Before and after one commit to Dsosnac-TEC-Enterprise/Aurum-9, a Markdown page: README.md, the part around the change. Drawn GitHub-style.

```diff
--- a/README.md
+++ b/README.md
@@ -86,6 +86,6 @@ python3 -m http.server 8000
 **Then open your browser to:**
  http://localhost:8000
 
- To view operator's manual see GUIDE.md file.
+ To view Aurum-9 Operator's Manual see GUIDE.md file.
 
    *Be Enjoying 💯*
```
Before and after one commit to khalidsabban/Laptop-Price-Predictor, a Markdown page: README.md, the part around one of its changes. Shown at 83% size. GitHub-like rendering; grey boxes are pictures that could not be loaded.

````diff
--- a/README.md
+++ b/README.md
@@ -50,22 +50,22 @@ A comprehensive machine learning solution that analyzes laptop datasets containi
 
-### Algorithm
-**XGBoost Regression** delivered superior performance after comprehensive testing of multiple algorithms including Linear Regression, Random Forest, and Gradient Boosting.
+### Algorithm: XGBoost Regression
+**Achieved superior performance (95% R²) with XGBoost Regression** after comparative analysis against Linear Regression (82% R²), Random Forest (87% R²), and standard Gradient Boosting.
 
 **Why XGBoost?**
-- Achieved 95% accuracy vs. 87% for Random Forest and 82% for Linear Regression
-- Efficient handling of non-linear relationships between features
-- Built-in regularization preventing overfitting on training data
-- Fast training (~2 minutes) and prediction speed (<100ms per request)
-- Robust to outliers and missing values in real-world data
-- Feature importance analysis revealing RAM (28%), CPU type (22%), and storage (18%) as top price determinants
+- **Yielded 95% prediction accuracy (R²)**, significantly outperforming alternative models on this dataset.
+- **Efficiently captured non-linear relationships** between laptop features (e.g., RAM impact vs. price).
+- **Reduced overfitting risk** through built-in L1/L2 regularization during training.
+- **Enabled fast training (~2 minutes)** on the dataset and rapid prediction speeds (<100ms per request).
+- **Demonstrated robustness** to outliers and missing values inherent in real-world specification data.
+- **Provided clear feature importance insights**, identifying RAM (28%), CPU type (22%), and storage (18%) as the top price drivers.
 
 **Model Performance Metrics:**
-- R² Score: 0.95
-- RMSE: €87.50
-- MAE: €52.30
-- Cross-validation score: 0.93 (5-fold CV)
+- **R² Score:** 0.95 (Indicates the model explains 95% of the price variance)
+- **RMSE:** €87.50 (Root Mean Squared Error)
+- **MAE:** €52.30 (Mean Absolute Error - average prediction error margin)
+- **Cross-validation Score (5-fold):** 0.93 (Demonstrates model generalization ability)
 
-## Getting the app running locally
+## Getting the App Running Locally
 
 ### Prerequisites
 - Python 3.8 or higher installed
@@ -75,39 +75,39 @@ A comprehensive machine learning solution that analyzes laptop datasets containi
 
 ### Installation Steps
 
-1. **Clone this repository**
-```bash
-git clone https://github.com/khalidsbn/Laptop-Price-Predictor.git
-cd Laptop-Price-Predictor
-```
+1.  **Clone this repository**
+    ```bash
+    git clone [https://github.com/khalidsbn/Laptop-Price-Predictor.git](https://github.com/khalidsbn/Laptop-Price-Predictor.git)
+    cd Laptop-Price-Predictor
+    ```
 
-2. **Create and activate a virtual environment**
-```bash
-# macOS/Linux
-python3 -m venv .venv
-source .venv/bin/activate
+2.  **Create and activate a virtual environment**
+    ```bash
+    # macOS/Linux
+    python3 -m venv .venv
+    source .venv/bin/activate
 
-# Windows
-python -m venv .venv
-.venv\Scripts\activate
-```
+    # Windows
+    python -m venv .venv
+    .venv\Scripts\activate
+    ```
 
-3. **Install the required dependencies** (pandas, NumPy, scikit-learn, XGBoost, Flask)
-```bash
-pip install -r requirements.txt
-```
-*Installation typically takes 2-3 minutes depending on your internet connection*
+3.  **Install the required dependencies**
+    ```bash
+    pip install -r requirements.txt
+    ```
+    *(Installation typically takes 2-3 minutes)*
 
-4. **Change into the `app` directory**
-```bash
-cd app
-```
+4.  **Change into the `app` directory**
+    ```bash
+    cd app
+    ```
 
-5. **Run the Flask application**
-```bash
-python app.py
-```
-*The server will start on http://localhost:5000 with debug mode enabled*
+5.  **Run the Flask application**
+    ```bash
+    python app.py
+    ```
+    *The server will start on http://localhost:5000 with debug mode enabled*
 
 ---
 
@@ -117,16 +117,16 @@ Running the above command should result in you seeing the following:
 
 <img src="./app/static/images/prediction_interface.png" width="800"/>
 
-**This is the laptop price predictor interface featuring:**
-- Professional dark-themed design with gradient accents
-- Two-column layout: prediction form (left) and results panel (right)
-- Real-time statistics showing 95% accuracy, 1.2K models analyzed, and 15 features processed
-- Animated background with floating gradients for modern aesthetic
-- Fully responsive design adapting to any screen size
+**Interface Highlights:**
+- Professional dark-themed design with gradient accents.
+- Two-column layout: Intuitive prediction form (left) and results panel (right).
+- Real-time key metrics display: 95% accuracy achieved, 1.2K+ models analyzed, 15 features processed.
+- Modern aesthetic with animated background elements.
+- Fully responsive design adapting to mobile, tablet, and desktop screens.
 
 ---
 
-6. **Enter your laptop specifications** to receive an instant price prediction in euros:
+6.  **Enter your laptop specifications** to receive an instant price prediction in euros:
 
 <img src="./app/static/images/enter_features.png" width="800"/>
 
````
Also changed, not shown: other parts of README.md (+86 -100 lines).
....
● PROMPT
Please retype the data, matching it exactly.

● RESPONSE FOR THIS EXERCISE
Before and after one commit to Dsosnac-TEC-Enterprise/Aurum-9, a Markdown page: README.md, the part around the change. Drawn GitHub-style.

```diff
--- a/README.md
+++ b/README.md
@@ -86,6 +86,6 @@ python3 -m http.server 8000
 **Then open your browser to:**
  http://localhost:8000
 
- To view operator's manual see GUIDE.md file.
+ To view Aurum-9 Operator's Manual see GUIDE.md file.
 
    *Be Enjoying 💯*
```
Before and after one commit to khalidsabban/Laptop-Price-Predictor, a Markdown page: README.md, the part around one of its changes. Shown at 83% size. GitHub-like rendering; grey boxes are pictures that could not be loaded.

````diff
--- a/README.md
+++ b/README.md
@@ -50,22 +50,22 @@ A comprehensive machine learning solution that analyzes laptop datasets containi
 
-### Algorithm
-**XGBoost Regression** delivered superior performance after comprehensive testing of multiple algorithms including Linear Regression, Random Forest, and Gradient Boosting.
+### Algorithm: XGBoost Regression
+**Achieved superior performance (95% R²) with XGBoost Regression** after comparative analysis against Linear Regression (82% R²), Random Forest (87% R²), and standard Gradient Boosting.
 
 **Why XGBoost?**
-- Achieved 95% accuracy vs. 87% for Random Forest and 82% for Linear Regression
-- Efficient handling of non-linear relationships between features
-- Built-in regularization preventing overfitting on training data
-- Fast training (~2 minutes) and prediction speed (<100ms per request)
-- Robust to outliers and missing values in real-world data
-- Feature importance analysis revealing RAM (28%), CPU type (22%), and storage (18%) as top price determinants
+- **Yielded 95% prediction accuracy (R²)**, significantly outperforming alternative models on this dataset.
+- **Efficiently captured non-linear relationships** between laptop features (e.g., RAM impact vs. price).
+- **Reduced overfitting risk** through built-in L1/L2 regularization during training.
+- **Enabled fast training (~2 minutes)** on the dataset and rapid prediction speeds (<100ms per request).
+- **Demonstrated robustness** to outliers and missing values inherent in real-world specification data.
+- **Provided clear feature importance insights**, identifying RAM (28%), CPU type (22%), and storage (18%) as the top price drivers.
 
 **Model Performance Metrics:**
-- R² Score: 0.95
-- RMSE: €87.50
-- MAE: €52.30
-- Cross-validation score: 0.93 (5-fold CV)
+- **R² Score:** 0.95 (Indicates the model explains 95% of the price variance)
+- **RMSE:** €87.50 (Root Mean Squared Error)
+- **MAE:** €52.30 (Mean Absolute Error - average prediction error margin)
+- **Cross-validation Score (5-fold):** 0.93 (Demonstrates model generalization ability)
 
-## Getting the app running locally
+## Getting the App Running Locally
 
 ### Prerequisites
 - Python 3.8 or higher installed
@@ -75,39 +75,39 @@ A comprehensive machine learning solution that analyzes laptop datasets containi
 
 ### Installation Steps
 
-1. **Clone this repository**
-```bash
-git clone https://github.com/khalidsbn/Laptop-Price-Predictor.git
-cd Laptop-Price-Predictor
-```
+1.  **Clone this repository**
+    ```bash
+    git clone [https://github.com/khalidsbn/Laptop-Price-Predictor.git](https://github.com/khalidsbn/Laptop-Price-Predictor.git)
+    cd Laptop-Price-Predictor
+    ```
 
-2. **Create and activate a virtual environment**
-```bash
-# macOS/Linux
-python3 -m venv .venv
-source .venv/bin/activate
+2.  **Create and activate a virtual environment**
+    ```bash
+    # macOS/Linux
+    python3 -m venv .venv
+    source .venv/bin/activate
 
-# Windows
-python -m venv .venv
-.venv\Scripts\activate
-```
+    # Windows
+    python -m venv .venv
+    .venv\Scripts\activate
+    ```
 
-3. **Install the required dependencies** (pandas, NumPy, scikit-learn, XGBoost, Flask)
-```bash
-pip install -r requirements.txt
-```
-*Installation typically takes 2-3 minutes depending on your internet connection*
+3.  **Install the required dependencies**
+    ```bash
+    pip install -r requirements.txt
+    ```
+    *(Installation typically takes 2-3 minutes)*
 
-4. **Change into the `app` directory**
-```bash
-cd app
-```
+4.  **Change into the `app` directory**
+    ```bash
+    cd app
+    ```
 
-5. **Run the Flask application**
-```bash
-python app.py
-```
-*The server will start on http://localhost:5000 with debug mode enabled*
+5.  **Run the Flask application**
+    ```bash
+    python app.py
+    ```
+    *The server will start on http://localhost:5000 with debug mode enabled*
 
 ---
 
@@ -117,16 +117,16 @@ Running the above command should result in you seeing the following:
 
 <img src="./app/static/images/prediction_interface.png" width="800"/>
 
-**This is the laptop price predictor interface featuring:**
-- Professional dark-themed design with gradient accents
-- Two-column layout: prediction form (left) and results panel (right)
-- Real-time statistics showing 95% accuracy, 1.2K models analyzed, and 15 features processed
-- Animated background with floating gradients for modern aesthetic
-- Fully responsive design adapting to any screen size
+**Interface Highlights:**
+- Professional dark-themed design with gradient accents.
+- Two-column layout: Intuitive prediction form (left) and results panel (right).
+- Real-time key metrics display: 95% accuracy achieved, 1.2K+ models analyzed, 15 features processed.
+- Modern aesthetic with animated background elements.
+- Fully responsive design adapting to mobile, tablet, and desktop screens.
 
 ---
 
-6. **Enter your laptop specifications** to receive an instant price prediction in euros:
+6.  **Enter your laptop specifications** to receive an instant price prediction in euros:
 
 <img src="./app/static/images/enter_features.png" width="800"/>
 
````
Also changed, not shown: other parts of README.md (+86 -100 lines).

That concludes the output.